Michael Deane, Turner Construction VP of Sustainability, discusses the growth in waste diversion on construction projects.
Michael Deane, vice president of sustainability for New York City-based Turner Construction told attendees of the 2012 C&D World in Nashville, Tenn., that while overall construction volume has had its ups and downs over the past few years, green building projects are continuing to rise.
Deane gave the keynote address during the conference. He told attendees more than half of Turner’s sales in 2009, 2010 and 2011 were from green building projects. He provided figures from 2006 showing there were only 60 LEED-registered (Leadership in Energy and Environmental Design) projects, compared with 2011 when there were 250 LEED-registered projects.
He also showed a graph depicting the tons of waste reported compared with the tons of waste recycled from construction sites that has also increased significantly. In 2005, for example, 30,764 tons of material were reported as being recycled from construction sites. In 2011, 292,490 tons were reported as being recycled.
Deane emphasized the importance of truth in the reporting of recycled materials. “Are we getting the real story or are we just hearing what we want to hear?” he asked.
He told attendees Turner was the first contractor committed to sustainable practices saying the company didn’t just become sustainable for LEED, but that “if it is good enough for green it is good enough for everybody.”
Deane said that in New York City the ability to recycle construction waste is easy as it is a robust industry. He told attendees he had a “rude awakening” when he saw the lack of recycling infrastructure in other parts of the country. C&D recycling is local and dependent on market conditions, he said.

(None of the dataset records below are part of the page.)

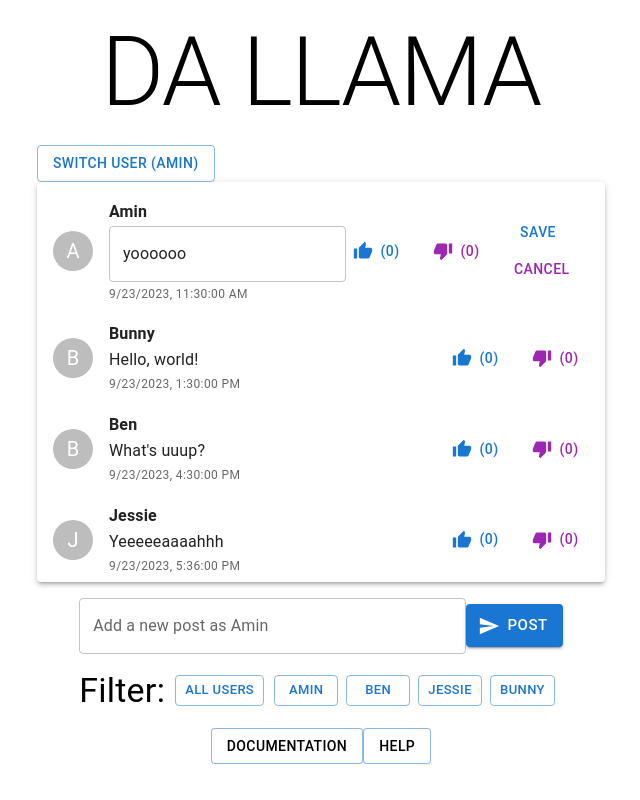
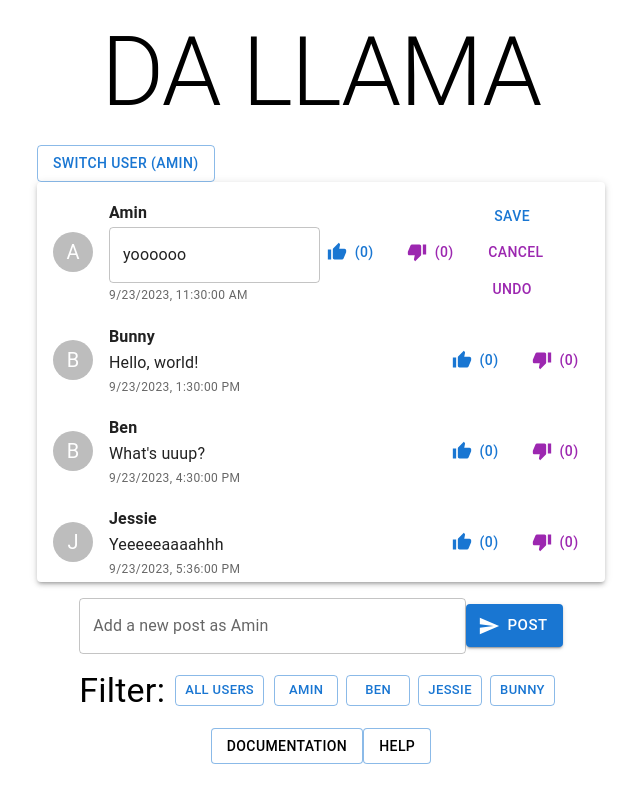
Before and after one commit to sewy7/swe632version5, a React (Create React App) app: page / in a window 1280 px wide. Both pictures are taken after a click on the button "EDIT". Shown: the whole page, without its empty margins (319-959 px from the left). Built offline with nearby package versions, Linux system fonts and the light colour scheme.

Commit message:
Update App.tsx
added undo to the messages

```diff
--- a/src/App.tsx
+++ b/src/App.tsx
@@ -50,6 +50,11 @@ function App() {
     setIsEditing(false);
     setEditPostId(null);
     setEditedPost("");
+  };
+
+  const handleDelete = (postId: number) => {
+    const updatedPosts = posts.filter((post) => post.id !== postId);
+    setPosts(updatedPosts);
   };
   const addPost = () => {
     if (newPost.trim() !== "" && currentUser) {
@@ -267,6 +272,13 @@ const handleDownvote = (postId: number) => {
                       >
                         Cancel
                       </Button>
+                      <Button
+                        variant="text"
+                        color="secondary"
+                        onClick={() => handleDelete(post.id)}
+                      >
+                        Undo
+                      </Button>
                     </>
                   ) : (
                     <Button
```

2012 C&D World was held March 25-27, 2012, at the Nashville Convention Center in Nashville, Tenn.